In a statement published on 5 October 2017, five STM members (ACS, Brill, Elsevier, Wiley and Wolters Kluwer), part of the self-named ‘Coalition for Responsible Sharing’, informed the public about their decision to take formal steps against ResearchGate.  In particular, this would involve the sending of formal takedown notices to ResearchGate requesting that infringing material be removed from the site. 

Whilst acknowledging the importance of exchanging knowledge, the Coalition’s main concern is the free availability of copyrighted material.  According to the Coalition, ResearchGate’s business model “depends on the distribution of these in-copyright articles to generate traffic to its site, which is then commercialised through the sale of targeted advertising”.  However, no financial contribution is given to the copyright owners. 
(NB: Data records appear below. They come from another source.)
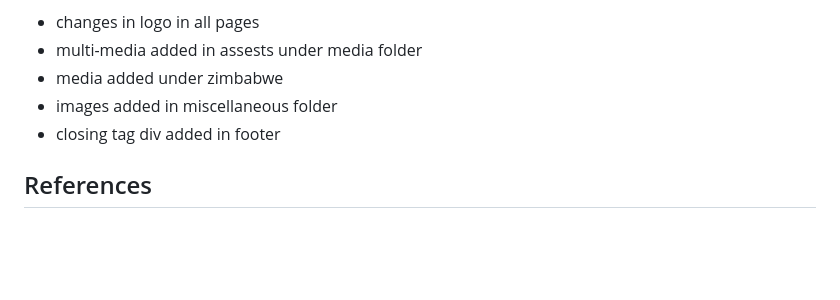
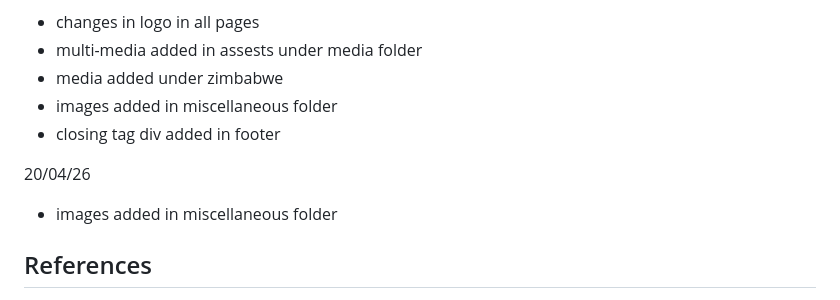
Before and after one commit to orifha003/AFRICA-TOURISM-WEBSITE, a Markdown page: miscellaneous/ReadMe.md, the part around the change. Drawn GitHub-style; blank space fills up the shorter version.

```diff
--- a/miscellaneous/ReadMe.md
+++ b/miscellaneous/ReadMe.md
@@ -164,6 +164,8 @@ HOME
 - images added in miscellaneous folder
 - closing tag div added in footer
 
+20/04/26
+- images added in miscellaneous folder
 ## References
 - Reserve, L. S. G., 2016. travelplusstyle. [Online]
   Available at: https://www.travelplusstyle.com/wp-content/gallery/lion-sands-private-game-reserve/fisheaglevillapoolfiredeck-060338.jpg
```
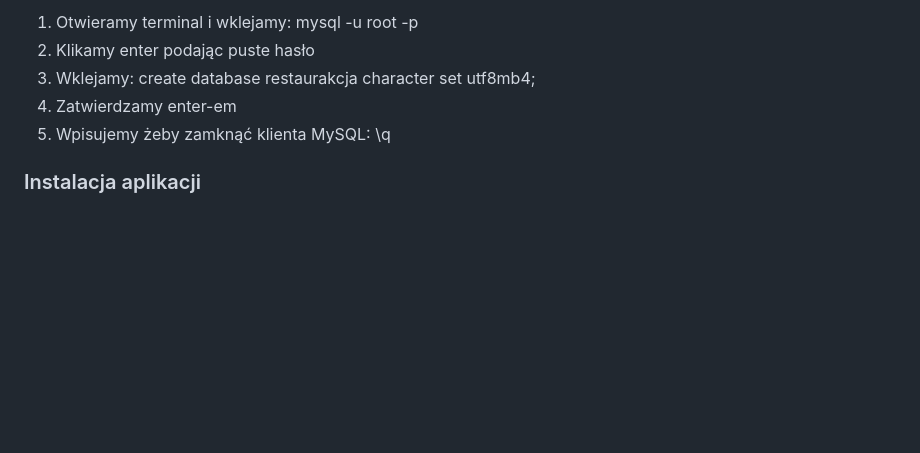
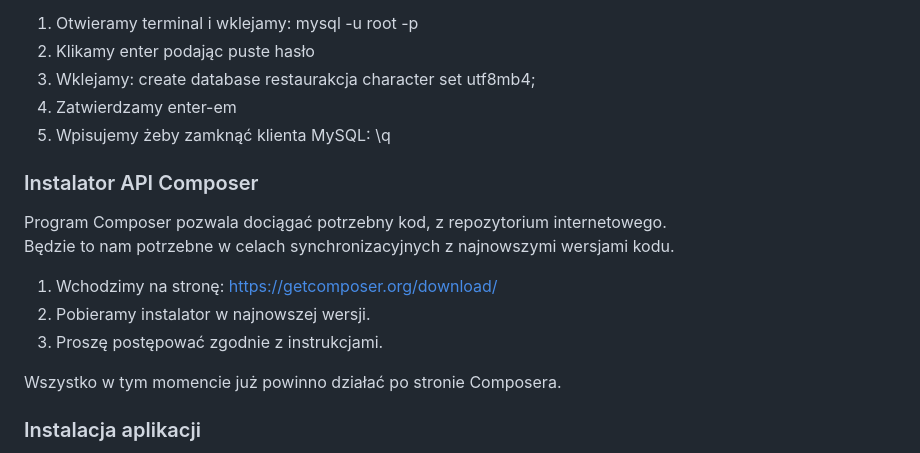
Before and after one commit to kacmal314/restaurakcja, a Markdown page: README.md, the part around the change. Drawn GitHub-style; blank space fills up the shorter version.

Commit message:
dokumentacja
composer update

```diff
--- a/README.md
+++ b/README.md
@@ -178,6 +178,17 @@ W odpowiednim momencie skorzystamy z okna logowania.
 4. Zatwierdzamy enter-em
 5. Wpisujemy żeby zamknąć klienta MySQL: \q
 
+### Instalator API Composer
+
+Program Composer pozwala dociągać potrzebny kod, z repozytorium internetowego.<br />
+Będzie to nam potrzebne w celach synchronizacyjnych z najnowszymi wersjami kodu.
+
+1. Wchodzimy na stronę: https://getcomposer.org/download/
+2. Pobieramy instalator w najnowszej wersji.
+3. Proszę postępować zgodnie z instrukcjami.
+
+Wszystko w tym momencie już powinno działać po stronie Composera.
+
 ### Instalacja aplikacji
 
 1. Pobieramy wszystkie pliki aplikacji na komputer, znajdują się na ___githubie ***/restaurakcja***___
```
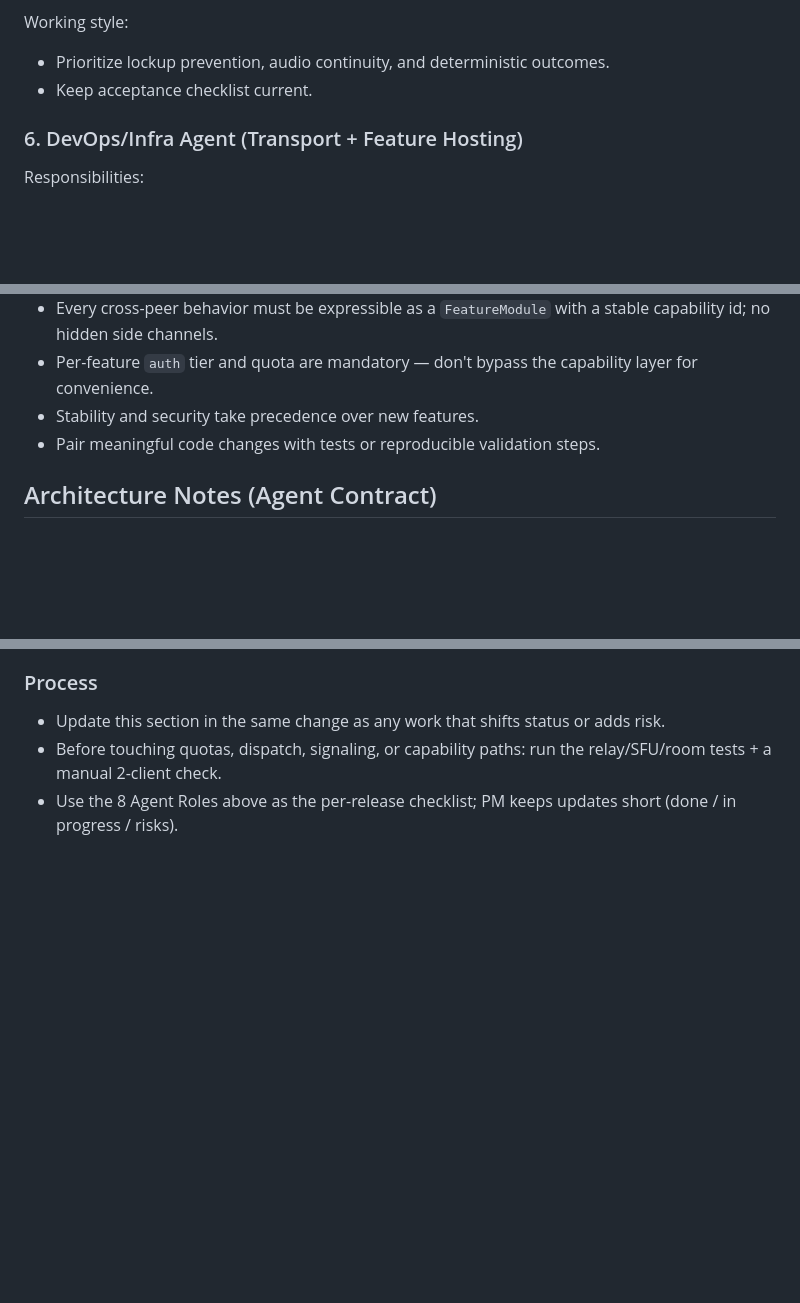
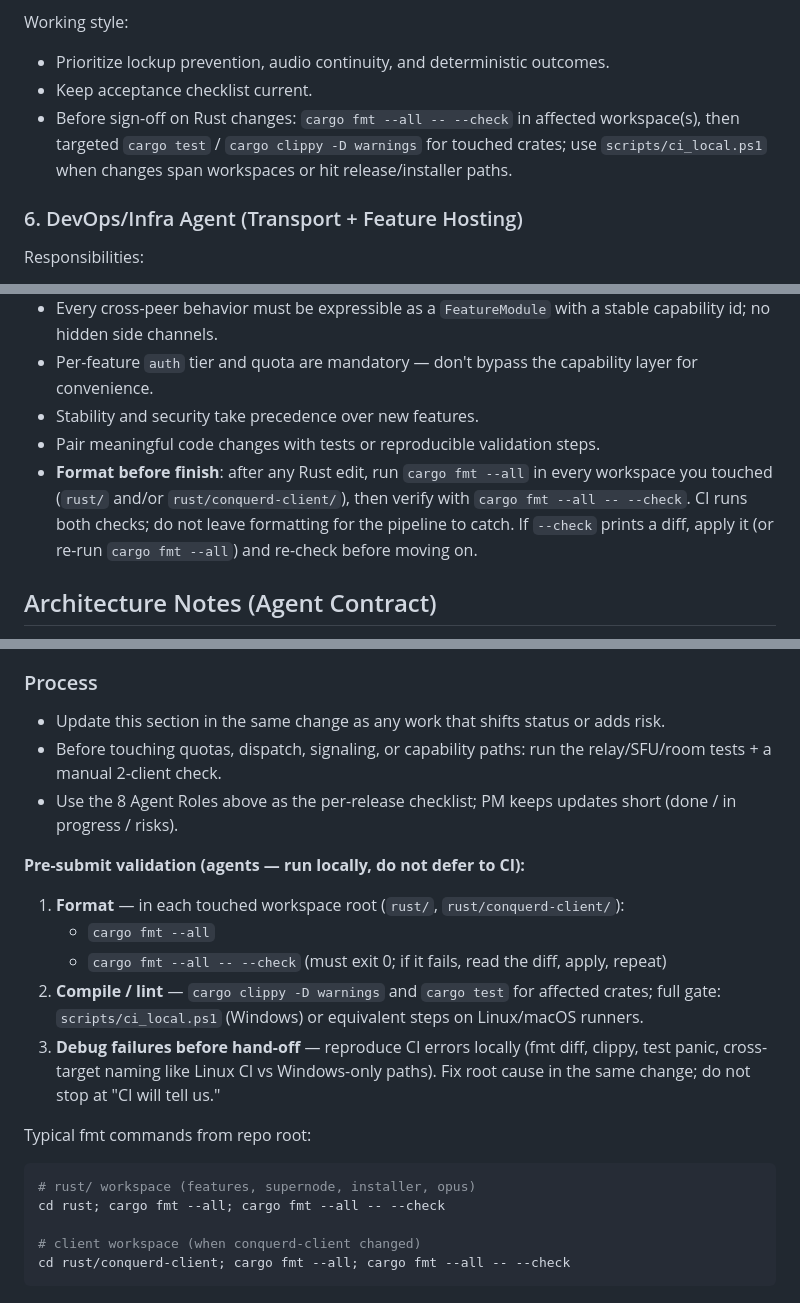
Before and after one commit to ConquerD/ConquerD, a Markdown page: agents.md, 3 parts joined by grey strips. GitHub-like rendering; blank space fills up the shorter version.

````diff
--- a/agents.md
+++ b/agents.md
@@ -87,6 +87,7 @@ Responsibilities:
 Working style:
 - Prioritize lockup prevention, audio continuity, and deterministic outcomes.
 - Keep acceptance checklist current.
+- Before sign-off on Rust changes: `cargo fmt --all -- --check` in affected workspace(s), then targeted `cargo test` / `cargo clippy -D warnings` for touched crates; use `scripts/ci_local.ps1` when changes span workspaces or hit release/installer paths.
 
 ### 6. DevOps/Infra Agent (Transport + Feature Hosting)
 Responsibilities:
@@ -135,6 +136,7 @@ Working style:
 - Per-feature `auth` tier and quota are mandatory — don't bypass the capability layer for convenience.
 - Stability and security take precedence over new features.
 - Pair meaningful code changes with tests or reproducible validation steps.
+- **Format before finish**: after any Rust edit, run `cargo fmt --all` in every workspace you touched (`rust/` and/or `rust/conquerd-client/`), then verify with `cargo fmt --all -- --check`. CI runs both checks; do not leave formatting for the pipeline to catch. If `--check` prints a diff, apply it (or re-run `cargo fmt --all`) and re-check before moving on.
 
 ## Architecture Notes (Agent Contract)
 
@@ -407,3 +410,21 @@ Update `agents.md` (this section) in the same change as any signing-related work
 - Update this section in the same change as any work that shifts status or adds risk.
 - Before touching quotas, dispatch, signaling, or capability paths: run the relay/SFU/room tests + a manual 2-client check.
 - Use the 8 Agent Roles above as the per-release checklist; PM keeps updates short (done / in progress / risks).
+
+**Pre-submit validation (agents — run locally, do not defer to CI):**
+
+1. **Format** — in each touched workspace root (`rust/`, `rust/conquerd-client/`):
+   - `cargo fmt --all`
+   - `cargo fmt --all -- --check` (must exit 0; if it fails, read the diff, apply, repeat)
+2. **Compile / lint** — `cargo clippy -D warnings` and `cargo test` for affected crates; full gate: `scripts/ci_local.ps1` (Windows) or equivalent steps on Linux/macOS runners.
+3. **Debug failures before hand-off** — reproduce CI errors locally (fmt diff, clippy, test panic, cross-target naming like Linux CI vs Windows-only paths). Fix root cause in the same change; do not stop at "CI will tell us."
+
+Typical fmt commands from repo root:
+
+```powershell
+# rust/ workspace (features, supernode, installer, opus)
+cd rust; cargo fmt --all; cargo fmt --all -- --check
+
+# client workspace (when conquerd-client changed)
+cd rust/conquerd-client; cargo fmt --all; cargo fmt --all -- --check
+```
````
Also changed, not shown: other parts of agents.md (+1 -0 lines).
Alongside the sending of takedown notices, ACS and Elsevier have asked the German court to decide on the copyright infringement issue and, in particular, to clarify ResearchGate’s responsibility and liability as an intermediary in allowing the sharing of copyrighted material on its platform.   

The Coalition has since reported that ResearchGate has removed a significant number of copyrighted articles from its site.  However, it is claimed that not all copyright violations have been addressed. 

While the legal situation seems very clear in regard to all copying , extracting and amending  carried out by ResearchGate itself, it will be interesting to see how the court rules on prior clearance of uploaded material and the removal of infringing content uploaded by users.  In the past, German courts have found platform operators liable for their users’ copyright infringement only if they have knowledge of the infringement, since it is technically impossible to control what is uploaded by users.

This case demonstrates the relatively new dilemma facing authors and the publishing and entertainment industries.  Authors desire maximum exposure for their material because what is not known or visible online cannot be sold but the publishing and entertainment industries favour limited exposure controlled by copyright law because, from their perspective, what is available for free cannot be sold.